Dr. Ant Greenham is Associate Professor of Missions and Islamic Studies at Southeastern Baptist Theological Seminary.

In Case You Missed It

1) Thomas S. Kidd discusses professors and the new public square. In his post Kidd writes:

E-mail, Twitter, blogging, and podcasts have dramatically lowered the structural barriers between professors and a potential reading public. But these are only possibilities unless academics avail themselves of them, and it remains to be seen whether they will…Academics who want to reach a broader audience will have to get used to the idea that they need to reach out to their prospective readers.

2) In this post, Joe McKeever reflects on his single biggest regret from 53 years of ministry: Making time for his family.

The minister who learns to say ‘no’ in order to protect his time with the family will occasionally anger a self-centered, demanding church member. But it’s a small price to pay, and in the long run, works out best both for the family and the immature member. Only a strong pastor can do this. I sure wish I’d been one.

3) Keelan Cook reflects on Muslim immigration in this post.

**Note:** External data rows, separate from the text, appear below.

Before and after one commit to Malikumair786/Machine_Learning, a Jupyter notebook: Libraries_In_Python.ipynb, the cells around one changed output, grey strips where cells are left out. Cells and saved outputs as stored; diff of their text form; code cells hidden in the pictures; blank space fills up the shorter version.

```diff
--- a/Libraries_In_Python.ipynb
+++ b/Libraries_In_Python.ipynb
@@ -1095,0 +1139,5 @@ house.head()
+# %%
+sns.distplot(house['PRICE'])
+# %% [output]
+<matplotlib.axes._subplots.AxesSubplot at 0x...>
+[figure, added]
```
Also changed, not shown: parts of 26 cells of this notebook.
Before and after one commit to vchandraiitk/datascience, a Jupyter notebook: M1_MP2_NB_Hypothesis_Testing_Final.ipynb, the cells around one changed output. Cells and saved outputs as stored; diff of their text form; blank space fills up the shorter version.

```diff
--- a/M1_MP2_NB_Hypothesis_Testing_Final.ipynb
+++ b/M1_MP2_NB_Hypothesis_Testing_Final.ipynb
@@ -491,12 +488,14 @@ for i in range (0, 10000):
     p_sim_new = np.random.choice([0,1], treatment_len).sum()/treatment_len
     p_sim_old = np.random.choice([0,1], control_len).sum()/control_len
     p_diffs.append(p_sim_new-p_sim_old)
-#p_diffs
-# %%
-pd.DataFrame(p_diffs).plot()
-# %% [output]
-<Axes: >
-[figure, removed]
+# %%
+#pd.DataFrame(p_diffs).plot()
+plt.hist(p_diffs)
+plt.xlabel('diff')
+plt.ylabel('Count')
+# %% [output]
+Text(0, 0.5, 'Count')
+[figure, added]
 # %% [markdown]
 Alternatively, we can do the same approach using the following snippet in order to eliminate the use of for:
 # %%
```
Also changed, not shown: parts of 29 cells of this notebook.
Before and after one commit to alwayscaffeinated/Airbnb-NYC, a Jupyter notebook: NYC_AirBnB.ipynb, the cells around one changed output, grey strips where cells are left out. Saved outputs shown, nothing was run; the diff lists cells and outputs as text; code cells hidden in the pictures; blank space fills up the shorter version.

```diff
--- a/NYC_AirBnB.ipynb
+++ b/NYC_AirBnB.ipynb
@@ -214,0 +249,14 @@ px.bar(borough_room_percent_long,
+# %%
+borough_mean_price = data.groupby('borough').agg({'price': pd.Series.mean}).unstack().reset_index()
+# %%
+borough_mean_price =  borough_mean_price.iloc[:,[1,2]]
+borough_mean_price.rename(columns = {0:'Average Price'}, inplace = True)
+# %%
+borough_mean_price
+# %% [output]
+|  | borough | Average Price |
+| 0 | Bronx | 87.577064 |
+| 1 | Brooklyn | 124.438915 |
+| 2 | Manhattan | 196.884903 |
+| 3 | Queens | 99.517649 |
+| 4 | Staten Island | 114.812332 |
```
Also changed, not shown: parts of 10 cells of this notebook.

The least reached peoples are now in arms reach. And for the first time in our history, every, single member of your church can impact the nations in this way. Believers who never could go overseas no longer have to in order to share Christ with a Muslim, or a Hindu or Buddhist for that matter. We now share space. We share a marketplace. This is not bad news, if your heart is to share the good news of Christ.

4) Ed Stetzer discusses discipleship of new believers and how to focus on spiritual growth and transformation in this post.

More often than not people respond to Christ because they are in a life crisis, not just because they wake up feeling the need to be closer to Christ…every church needs a pathway which will provide direction for their discipleship plan, and also show how they grow together as a church.

5) Cameron Stanley, a member of a team of SEBTS students serving this summer in San Diego provides his take on the limitless boundaries of God’s love from a quick trip across the border.

One of the main lessons I was able to learn from that day was that God’s love transcends all boundaries. Regardless of the language barrier, the actual land boundary, or any other self-construed boundary pretense, we were able to share Christ, only by His grace. If we live life on mission with the idea that God’s love transcends all boundaries, pursing Him in all that we do, there is nothing that He can’t use us for.

We Are Always Free to Follow Christ

This week’s installment from J. D. Greear comes from Chris Pappalardo, who shares an excerpt from Nik Ripken’s Insanity of God. Here’s an excerpt of Chris’s post, which introduces the lengthy excerpt from Ripken.

Years ago, while living in an overwhelmingly Muslim country, I (Chris) was privileged to hear a talk from Nik Ripken about the persecuted church throughout the world. That talk was both challenging and encouraging, and kept me hopeful during some dark trials of faith.

 

Ripken has shared many of those stories in his Insanity of Godan appropriately named title for some of the downright crazy things God is doing today. One theme that comes up—again and again and again—is the possibility of freedom even in the midst of persecution. We are always free to follow Christ. That’s a lesson we need to cling to, even here in the United States.

Read the full post here.